If your school does not offer a bus program, or if you just live nearby, get your children to ride their bike or walk to school! A co-op walk team can help keep your kids safe by having groups walk together and alternating parent escorts if needed. 

Eco Supplies

Taking inventory and reusing what you can

Before deciding to go out and buy brand new school supplies for your children, take some time to look at what you’re currently have and see if anything can be reused. Why buy new pens and pencils when the old ones are still usable?  No need to buy a new notebook just because a few pages have been used in one from last year, or buying a new pencil case because the old one is out of style. Making smart, economical decisions can go a long way in saving your money and reducing production and waste emissions that comes from purchasing new supplies.

If your children get hungry or thirsty, its better that they reach for a reusable water bottle and plastic container instead of a disposable plastic water bottle and plastic ziplock bag. Either plastic or aluminum, reusable water bottles make for a much better alternative. Visit Good Housekeeping to read the list of some of the best water bottles around. Also, make sure that any water bottle purchased for reuse is BPA-free (Bisphenol A). There are also alternatives to plastic containers, such as SnackTAXI, who offer reusable food sacks. One “snack-sack” can reduce the use of about 1000 plastic bags over its lifetime.

Buying new eco-friendly school supplies

When you have looked over what you have and you’ve decided that you still need some more school supplies, try to lean towards the greener alternative. Many major retailers are carrying recycled and renewable school supplies such as recycled notebooks, paper and binders, and biodegradable pencils. Paper Mate is offering biodegradable pencils that are offered at many major retailers, such as Staples. There is also Ecojot, who offer notebooks, journals, sketchbooks, and more made entirely from post-consumer waste. When looking for a new backpack, look for an environmentally as well as child friendly backpack, one that’s made from recycled material and is padded to prevent back pain. You can check out The Ultimate Green Store or Ecocentric Bags for an idea on some cool backpacks being offered.

Most of the money spent on supplies will be towards new clothes that children are always in need of. If your kids don’t mind, wearing hand-me-down clothing from friends and family or thrift stores can be one of the ways to save money and reduce your emissions. If your children are style-conscious, there are many popular brands like Adidas, Levi’s and H&M that offer clothes made from more eco-friendly material.

The most important thing to consider is that your children must understand and be educated on the importance of the environment and that even the little things can go a long way in sustaining our planet.

Little Steps

Go with what you know
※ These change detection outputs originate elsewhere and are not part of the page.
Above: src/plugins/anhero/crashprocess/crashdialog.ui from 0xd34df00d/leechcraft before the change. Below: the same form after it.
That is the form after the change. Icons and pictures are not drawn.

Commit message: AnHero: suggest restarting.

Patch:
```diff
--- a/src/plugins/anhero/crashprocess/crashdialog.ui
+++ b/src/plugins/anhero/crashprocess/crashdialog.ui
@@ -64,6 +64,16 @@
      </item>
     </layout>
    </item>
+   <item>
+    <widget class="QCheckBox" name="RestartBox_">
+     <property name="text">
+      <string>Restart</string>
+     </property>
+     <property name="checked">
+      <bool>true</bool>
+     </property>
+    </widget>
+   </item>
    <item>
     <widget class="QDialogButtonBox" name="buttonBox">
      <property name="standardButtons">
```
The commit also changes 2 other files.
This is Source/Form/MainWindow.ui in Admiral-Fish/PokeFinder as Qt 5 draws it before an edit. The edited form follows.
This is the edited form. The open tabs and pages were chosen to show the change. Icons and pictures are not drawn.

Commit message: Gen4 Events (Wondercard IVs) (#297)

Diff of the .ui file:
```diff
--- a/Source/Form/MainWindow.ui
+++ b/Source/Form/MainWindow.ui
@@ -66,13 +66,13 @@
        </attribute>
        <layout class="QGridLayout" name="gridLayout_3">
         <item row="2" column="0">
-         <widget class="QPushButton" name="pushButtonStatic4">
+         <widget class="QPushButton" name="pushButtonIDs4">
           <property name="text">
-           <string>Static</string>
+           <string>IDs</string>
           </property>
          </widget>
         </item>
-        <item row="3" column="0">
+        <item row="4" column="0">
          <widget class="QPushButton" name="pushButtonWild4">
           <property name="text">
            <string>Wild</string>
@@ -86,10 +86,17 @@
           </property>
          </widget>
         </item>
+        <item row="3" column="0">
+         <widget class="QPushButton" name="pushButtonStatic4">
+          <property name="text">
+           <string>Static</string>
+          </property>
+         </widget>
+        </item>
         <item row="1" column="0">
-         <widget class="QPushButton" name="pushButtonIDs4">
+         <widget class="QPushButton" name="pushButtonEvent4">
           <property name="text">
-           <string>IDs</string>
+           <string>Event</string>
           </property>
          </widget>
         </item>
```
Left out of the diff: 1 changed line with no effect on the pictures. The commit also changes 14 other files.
Going green doesn't always have to mean big changes, sticking to some basic principals can make a big difference in little ways! REDUCE, REUSE, & RECYCLE every way you can. 

For more suggestions on going green with kids visit some of our other articles:

Or check out the following links for more resources: